Swim for Life

Swim for Life

for Mary Fisher

Crowds throng the creaking boardwalk to sign up
to swim from Long Point back to Provincetown,
a fundraiser for AIDS and women’s groups.
Three seagulls levitate, then spiral down.
The atmosphere is festive, jovial,
a touch irreverent—we’re all still here,
the sun is glorious, and after all,
these aging men in Speedos bear the scars,
these women in their wetsuits just as brave.
Old disco anthems pulsate as they stretch
and limber up, the glittering of waves
that lap in time along the pebbled beach,
a drag queen’s overdone green eye shadow.

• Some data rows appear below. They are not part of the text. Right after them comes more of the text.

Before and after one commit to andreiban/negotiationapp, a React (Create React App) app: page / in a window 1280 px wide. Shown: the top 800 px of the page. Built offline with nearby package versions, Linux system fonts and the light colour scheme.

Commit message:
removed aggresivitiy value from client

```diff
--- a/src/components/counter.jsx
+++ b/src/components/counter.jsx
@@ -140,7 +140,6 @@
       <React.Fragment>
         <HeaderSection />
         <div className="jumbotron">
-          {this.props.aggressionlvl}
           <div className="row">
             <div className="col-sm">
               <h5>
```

A stiff breeze riffles through the many names
on prayer ribbons draped above: “For Joe,”
I glimpse on one, “I miss you, Mary Jane”
entreats another. Soon, it’s time. I watch

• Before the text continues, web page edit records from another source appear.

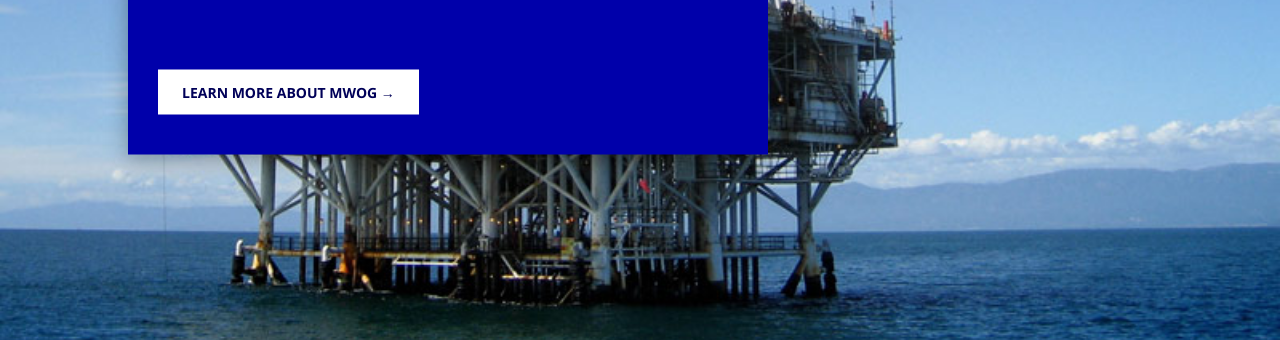
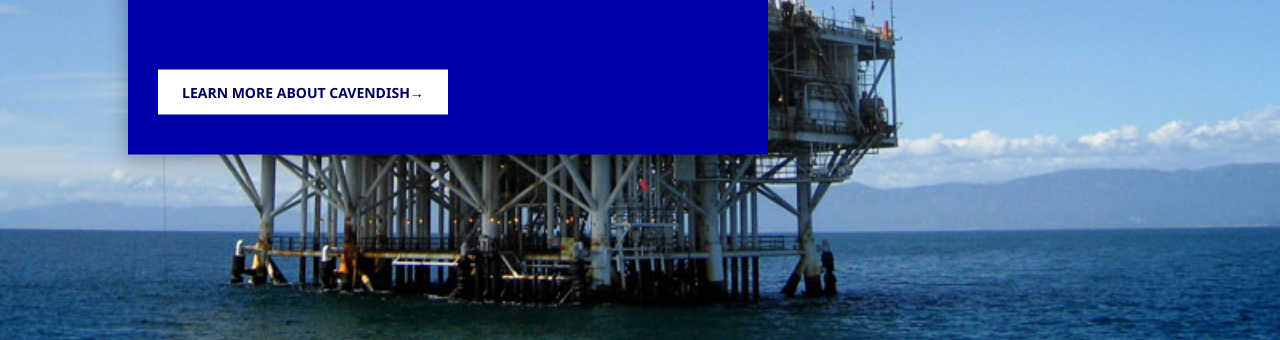
Before and after one commit to StrongNationDev/Cavendish-Petroleum, a plain HTML site: page index.html in a window 1280 px wide. Shown: the part 480-820 px from the top of the page. Drawn offline with Linux system fonts and the light colour scheme.

Commit message:
Update index.html

```diff
--- a/index.html
+++ b/index.html
@@ -32,7 +32,7 @@
         <img src="images/bg.jpg" alt="Background Image" class="hero-bg">
         <div class="overlay">
             <h1>CAVENDISH PETROLEUM <br> NIGERIAN LIMITED</h1>
-            <a href="#" class="btn">LEARN MORE ABOUT MWOG →</a>
+            <a href="https://ng.linkedin.com/in/zanna-mustafa-mai-deribe-8a297520" class="btn">LEARN MORE ABOUT CAVENDISH→</a>
         </div>
     </section>
 
```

the swimmers gather, board the launches, fade
to tiny dots, like drifts of stars just out of reach,
like friendships that were suddenly unmade,

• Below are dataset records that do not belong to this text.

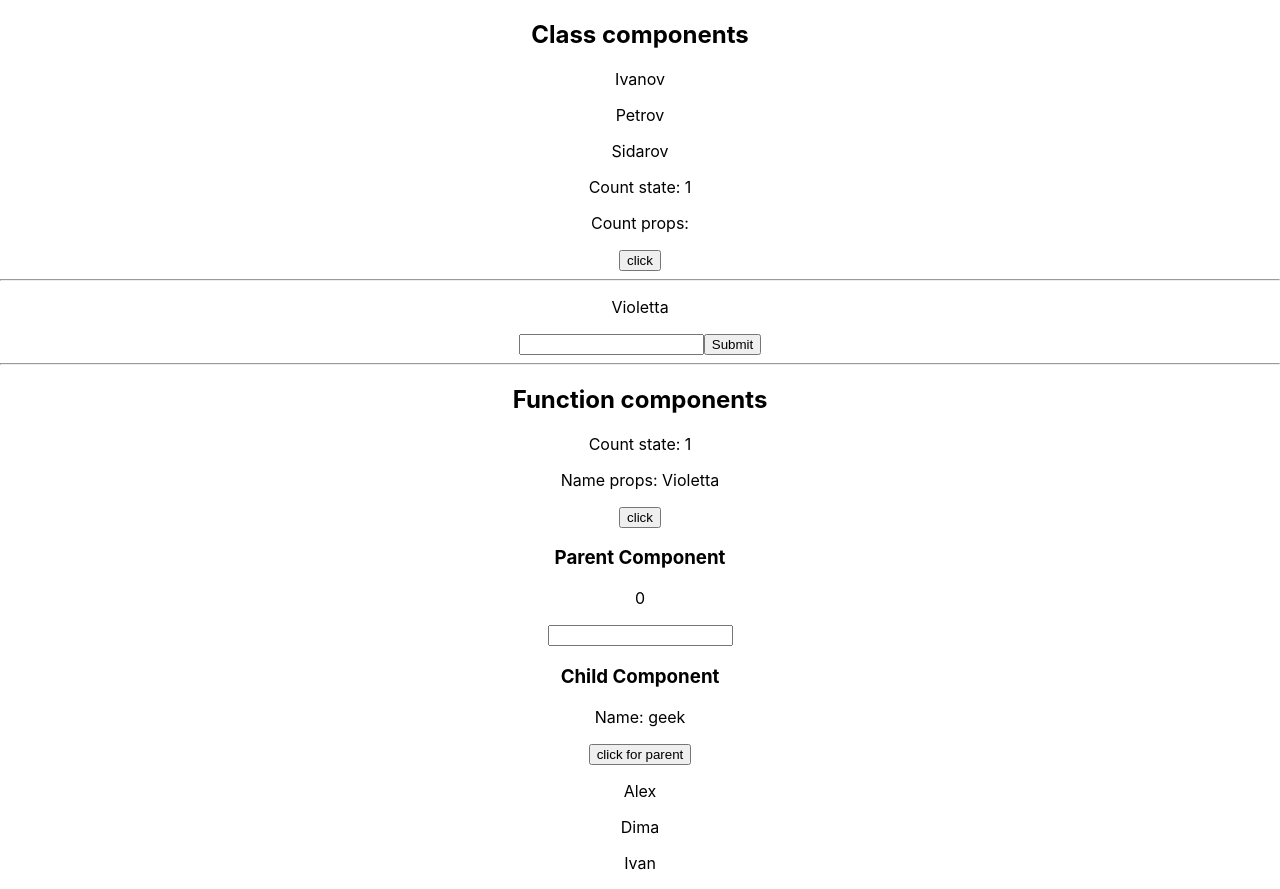
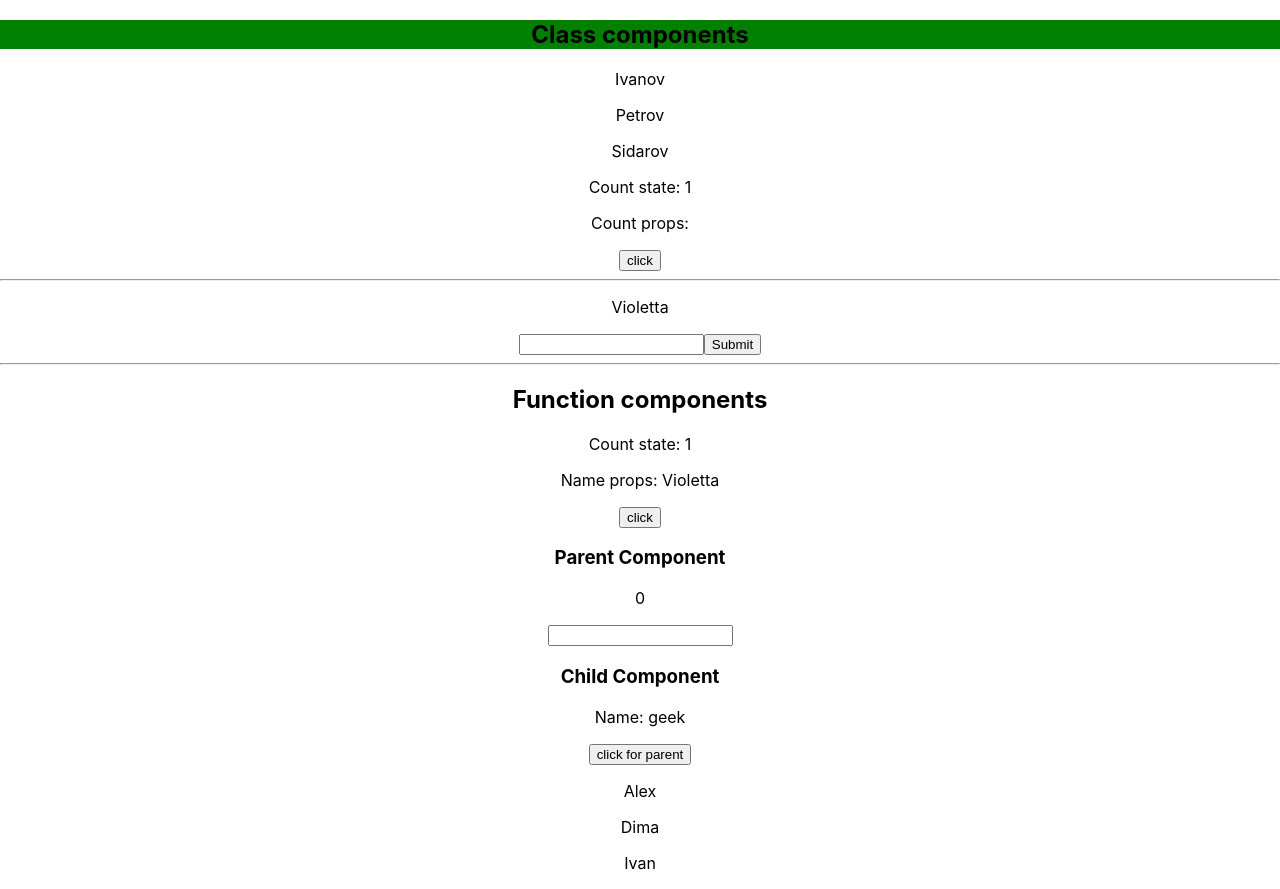
Before and after one commit to ViolettaFilimonova/ReactGB, a React (Create React App) app: page / in a window 1280 px wide. Built offline with nearby package versions, Linux system fonts and the light colour scheme; the HTML template or start-up script is replaced by a standard one.

Commit message:
inline style

```diff
--- a/src/App.jsx
+++ b/src/App.jsx
@@ -16,7 +16,7 @@ function App() {
     }
   return (
     <div className="App">
-        <h2>Class components</h2>
+        <h2 style={{backgroundColor: 'green'}}>Class components</h2>
         <CountClass/>
         <ClassForm/>
         <hr/>
```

like memories we never thought we’d have.
The ocean swallows them. We’re quiet, stunned
by what heroic acts can still achieve:
from death, reclaim what’s human, save what’s loved.